The index still was down 1.9 percent but up 6 percent for July.
Any time you have a pullback like today, it's going to look like a very good entry point, said Craig Ellis, managing director of Caris & Company in San Francisco. Investors have shown a lot of interest in adding to well-positioned, big-named stocks, but were looking for a good entry point.
The Dow Jones industrial average <.DJI> dropped 0.53 points, or 0.01 percent, to 10,497.35. The Standard & Poor's 500 Index <.SPX> dropped 1.28 points, or 0.12 percent, to 1,104.85. The Nasdaq Composite Index <.IXIC> dropped 1.04 points, or 0.05 percent, to 2,263.52

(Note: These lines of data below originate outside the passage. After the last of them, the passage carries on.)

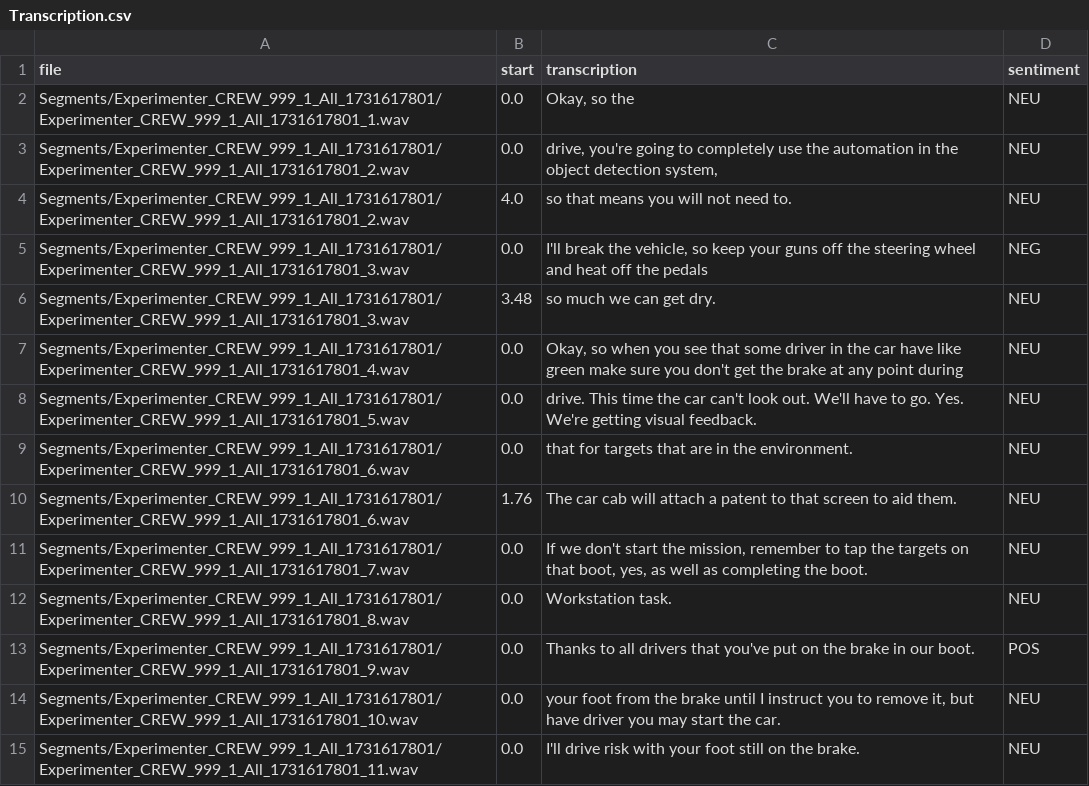
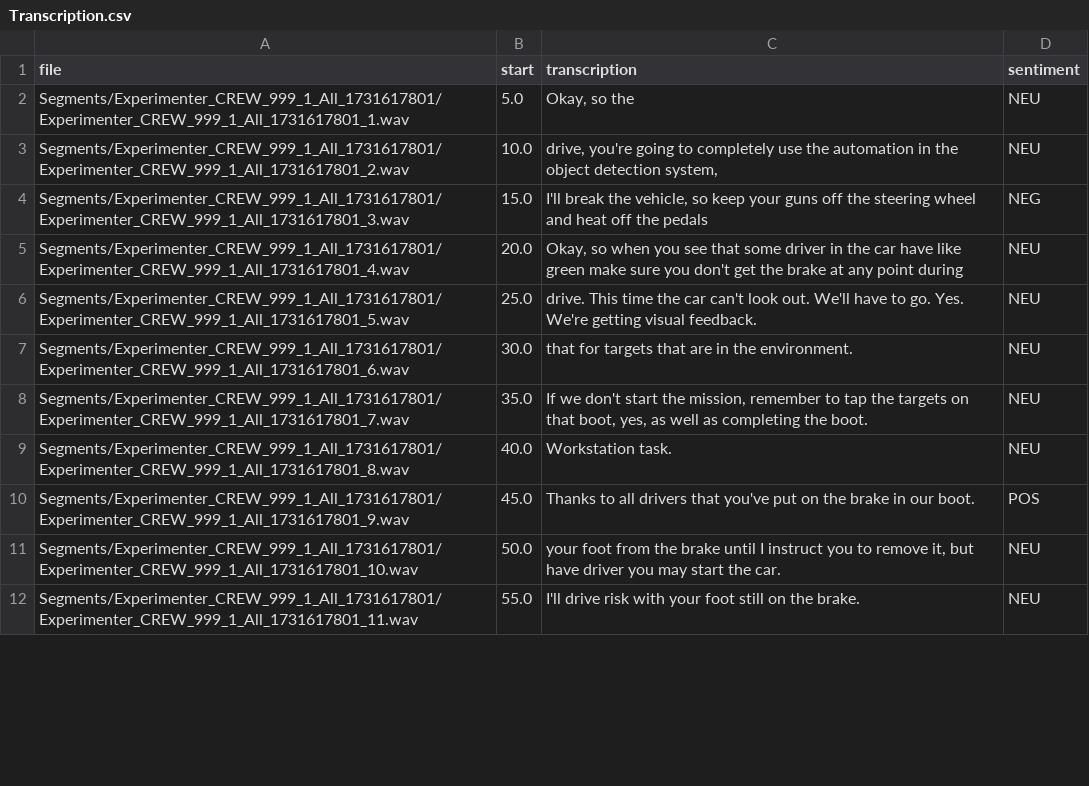
Before and after one commit to Kitsunnneee/Communication-Analysis-Tool-for-Human-AI-Interaction-Driving-Simulator-Experiments-Screening-Test, a CSV file: Transcription.csv, drawn as a sheet; only a part is shown; the diff covers the shown part only.

```diff
--- a/Transcription.csv
+++ b/Transcription.csv
@@ -1,15 +1,12 @@
 file,start,transcription,sentiment
-Segments/Experimenter_CREW_999_1_All_1731617801/Experimenter_CREW_999_1_All_1731617801_1.wav,0.0," Okay, so the",NEU
-Segments/Experimenter_CREW_999_1_All_1731617801/Experimenter_CREW_999_1_All_1731617801_2.wav,0.0," drive, you're going to completely use the automation in the object detection system,",NEU
-Segments/Experimenter_CREW_999_1_All_1731617801/Experimenter_CREW_999_1_All_1731617801_2.wav,4.0, so that means you will not need to.,NEU
-Segments/Experimenter_CREW_999_1_All_1731617801/Experimenter_CREW_999_1_All_1731617801_3.wav,0.0," I'll break the vehicle, so keep your guns off the steering wheel and heat off the pedals",NEG
-Segments/Experimenter_CREW_999_1_All_1731617801/Experimenter_CREW_999_1_All_1731617801_3.wav,3.48, so much we can get dry.,NEU
-Segments/Experimenter_CREW_999_1_All_1731617801/Experimenter_CREW_999_1_All_1731617801_4.wav,0.0," Okay, so when you see that some driver in the car have like green make sure you don't get the brake at any point during",NEU
-Segments/Experimenter_CREW_999_1_All_1731617801/Experimenter_CREW_999_1_All_1731617801_5.wav,0.0, drive. This time the car can't look out. We'll have to go. Yes. We're getting visual feedback.,NEU
-Segments/Experimenter_CREW_999_1_All_1731617801/Experimenter_CREW_999_1_All_1731617801_6.wav,0.0, that for targets that are in the environment.,NEU
-Segments/Experimenter_CREW_999_1_All_1731617801/Experimenter_CREW_999_1_All_1731617801_6.wav,1.76, The car cab will attach a patent to that screen to aid them.,NEU
-Segments/Experimenter_CREW_999_1_All_1731617801/Experimenter_CREW_999_1_All_1731617801_7.wav,0.0," If we don't start the mission, remember to tap the targets on that boot, yes, as well as completing the boot.",NEU
-Segments/Experimenter_CREW_999_1_All_1731617801/Experimenter_CREW_999_1_All_1731617801_8.wav,0.0, Workstation task.,NEU
-Segments/Experimenter_CREW_999_1_All_1731617801/Experimenter_CREW_999_1_All_1731617801_9.wav,0.0, Thanks to all drivers that you've put on the brake in our boot.,POS
-Segments/Experimenter_CREW_999_1_All_1731617801/Experimenter_CREW_999_1_All_1731617801_10.wav,0.0," your foot from the brake until I instruct you to remove it, but have driver you may start the car.",NEU
-Segments/Experimenter_CREW_999_1_All_1731617801/Experimenter_CREW_999_1_All_1731617801_11.wav,0.0, I'll drive risk with your foot still on the brake.,NEU
+Segments/Experimenter_CREW_999_1_All_1731617801/Experimenter_CREW_999_1_All_1731617801_1.wav,5.0," Okay, so the",NEU
+Segments/Experimenter_CREW_999_1_All_1731617801/Experimenter_CREW_999_1_All_1731617801_2.wav,10.0," drive, you're going to completely use the automation in the object detection system,",NEU
+Segments/Experimenter_CREW_999_1_All_1731617801/Experimenter_CREW_999_1_All_1731617801_3.wav,15.0," I'll break the vehicle, so keep your guns off the steering wheel and heat off the pedals",NEG
+Segments/Experimenter_CREW_999_1_All_1731617801/Experimenter_CREW_999_1_All_1731617801_4.wav,20.0," Okay, so when you see that some driver in the car have like green make sure you don't get the brake at any point during",NEU
+Segments/Experimenter_CREW_999_1_All_1731617801/Experimenter_CREW_999_1_All_1731617801_5.wav,25.0, drive. This time the car can't look out. We'll have to go. Yes. We're getting visual feedback.,NEU
+Segments/Experimenter_CREW_999_1_All_1731617801/Experimenter_CREW_999_1_All_1731617801_6.wav,30.0, that for targets that are in the environment.,NEU
+Segments/Experimenter_CREW_999_1_All_1731617801/Experimenter_CREW_999_1_All_1731617801_7.wav,35.0," If we don't start the mission, remember to tap the targets on that boot, yes, as well as completing the boot.",NEU
+Segments/Experimenter_CREW_999_1_All_1731617801/Experimenter_CREW_999_1_All_1731617801_8.wav,40.0, Workstation task.,NEU
+Segments/Experimenter_CREW_999_1_All_1731617801/Experimenter_CREW_999_1_All_1731617801_9.wav,45.0, Thanks to all drivers that you've put on the brake in our boot.,POS
+Segments/Experimenter_CREW_999_1_All_1731617801/Experimenter_CREW_999_1_All_1731617801_10.wav,50.0," your foot from the brake until I instruct you to remove it, but have driver you may start the car.",NEU
+Segments/Experimenter_CREW_999_1_All_1731617801/Experimenter_CREW_999_1_All_1731617801_11.wav,55.0, I'll drive risk with your foot still on the brake.,NEU
```
Also changed, not shown: 24 removed rows and 55 edited cells elsewhere in this file, 4 other files.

The PHLX semiconductor index <.SOXX> fell as much as 2.8 percent on Thursday, its largest percentage decline in nearly two weeks, taking the index near its 200-day moving average. The 200-day average, now near 348, served as resistance on July 20.
We've had a SOXX that's been trapped in the trading range between 330 and 370, and just a few days ago we were toward the higher end of that range, Ellis said. We finally got some bad news so we've sold off back toward the middle of that range.
The index hit a five-week closing high just below 370 on Monday.
Exxon Mobil Corp , the S&P's largest company by market capitalization, fell 0.9 percent to $60.39 after reporting a better-than-expected quarterly profit.
Consumer staples also fell, with the S&P consumer staple index down 1.5 percent after Kellogg Co lowered its outlook. The food company's shares fell 6.1 percent to $48.39.
So far, 60 percent of companies in the S&P 500 have reported quarterly earnings, with 75 percent of companies beating expectations and 35.1 percent year-over-year earnings growth.
But some companies' forecasts for the third and fourth quarters have missed Wall Street's expectations.
Earnings are looking good, but confidence in the future is missing, said Gail Dudack, chief investment strategist at Dudack Research Group in New York.
The S&P 500 remained below its 200-day moving average and
slightly below its 50 percent Fibonacci retracement. The two are seen by many investors as key measures of market direction.
(Reporting by Matthew Lynley; Additional reporting Rodrigo Campos)